By Keith Martino, Contributing Writer
Companies that train their employees in what are commonly referred to as “soft skills” are finding those efforts pay off in productivity and retention.
People with soft skills are adept in areas such as interpersonal communication, leadership, problem solving and adaptability. But often still missing in the soft-skills department, some corporate analysts say, is the willingness to show an even softer side – specifically, saying “thank you” and “I’m sorry.”
“Simple as they sound, those phrases – which most of us were taught by our parents as good manners – are often difficult for many people in the corporate culture to say,” says Keith Martino (www.KeithMartino.com), author of Expect Leadership and head of CMI, a global consultancy that customizes leadership and sales development initiatives.
“But there’s a great value and power to saying ‘I’m sorry’ and ‘thank you’ in the corporate world. The first time someone apologizes or says a genuine ‘thank you,’ the whole environment shifts.”
Martino has observed corporate cultures becoming healthier when workers and leaders learn more about each other, care about each other and communicate better. As a result they work better together.
“So many people in today’s corporate culture have lived through not being valued in the workplace,” Martino says. “As we moved from the industrial age to technology, the thing that got left behind was the human element. People are starving for the human touch.”
Martino gives three reasons why saying ‘thank you’ and ‘I’m sorry’ carry power in the corporate culture:
Rebuilds relationships. Leaders who can put themselves in the shoes of an employee whom they berated can build strong bridges throughout the company by apologizing and showing a more respectful approach next time. “People feel more valued and no longer threatened,” Martino says. “Every word you speak is an act of leadership as you influence others.” A thank you to a deserving employee also forges a more trusting, respectful relationship. “Being specific and genuine with the thank you heightens a person’s self-image, their view of the workplace, their boss and co-worker, and motivates them to keep up the good work,” Martino says.
It shows character.
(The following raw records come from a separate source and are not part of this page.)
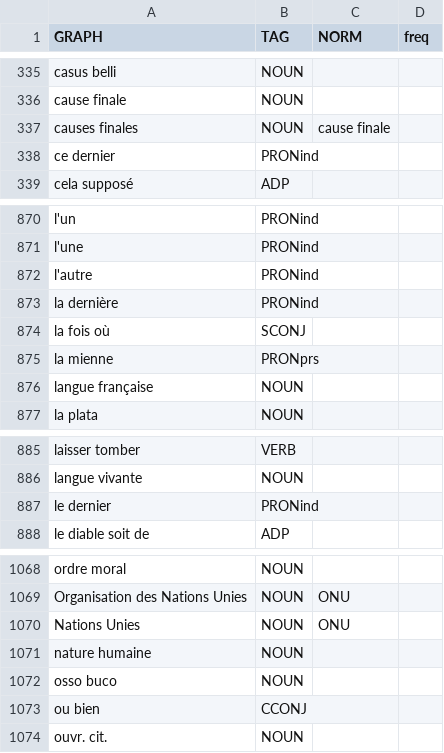
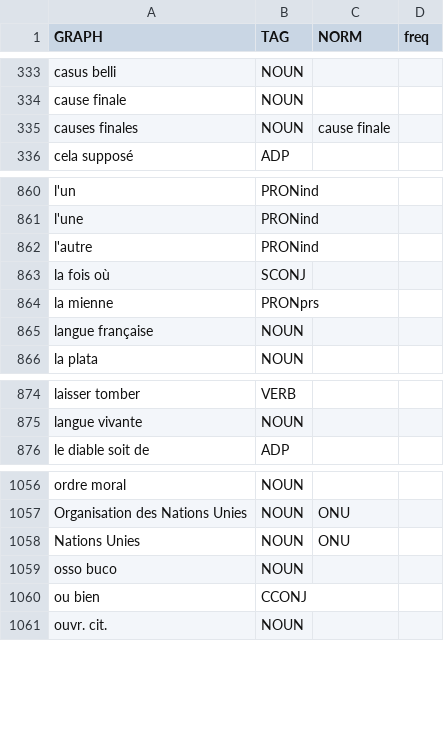
Before and after one commit to oeuvres/alix, a CSV file: fr/src/resources/com/github/oeuvres/alix/fr/mwe-words.csv, drawn as a sheet; only a part is shown, gaps mark what is left out; the diff covers the shown part only; the diff names each change by its address in the sheet, - before the commit and + after, or states it on an @@ line.

```diff
--- a/fr/src/resources/com/github/oeuvres/alix/fr/mwe-words.csv
+++ b/fr/src/resources/com/github/oeuvres/alix/fr/mwe-words.csv
-row 338: ce dernier | PRONind
-row 873: la dernière | PRONind
-row 887: le dernier | PRONind
-row 1071: nature humaine | NOUN
```
Also changed, not shown: 14 removed rows elsewhere in this file, 4 other files.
Humility shown in saying “I’m sorry” is essential to leadership, as well as to the rank-and-file, because it authenticates a person’s humanity, Martino says. Saying “thank you,” he adds, reflects an appreciation for others that is essential in building a successful team. “Competence is no substitute for character,” Martino says. “When people see a co-worker or boss doesn’t thoughtlessly put themselves above them, bonds and productivity grow. Character is a key element that attracts people and builds the foundation of a company.”
It energizes everyone. It’s easy to get wrapped up in daily business obstacles or an overloaded email box and skip saying “sorry” or “thank you.” “But when these new habits are formed, showing that everyone values everyone else, a spirit of cooperation flows like a river throughout the company, creating a consistently positive culture,” Martino says.
“The relationship qualities, founded on mutual respect, that were common 100 years ago are still essential today,” Martino says, “and without them organizations fail. Walls go up, people get alienated and can’t work together anymore.”
About Keith Martino
Keith Martino (www.KeithMartino.com) is head of CMI, a global consultancy founded in 1999 that customizes leadership and sales development initiatives. Martino is the author of Expect Leadership, a series of four leadership books – The Executive Edition, in Business, in Engineeering, and in Technology. He has also published three sales handbooks, Get Results, Results Now, and Selling to Americans. After more than 20 years and numerous awards at FedEx, Xerox and Baxter Healthcare, Martino and his team provide world-class counsel and proven web-based tools that produce consistent results. He has been the keynote speaker at business development conferences for Xerox, Bass Pro Shops, New Horizons Computer Learning Centers, the American Banking Association, Baker-Hughes, Shell Oil, RadioShack, Schlumberger, and others.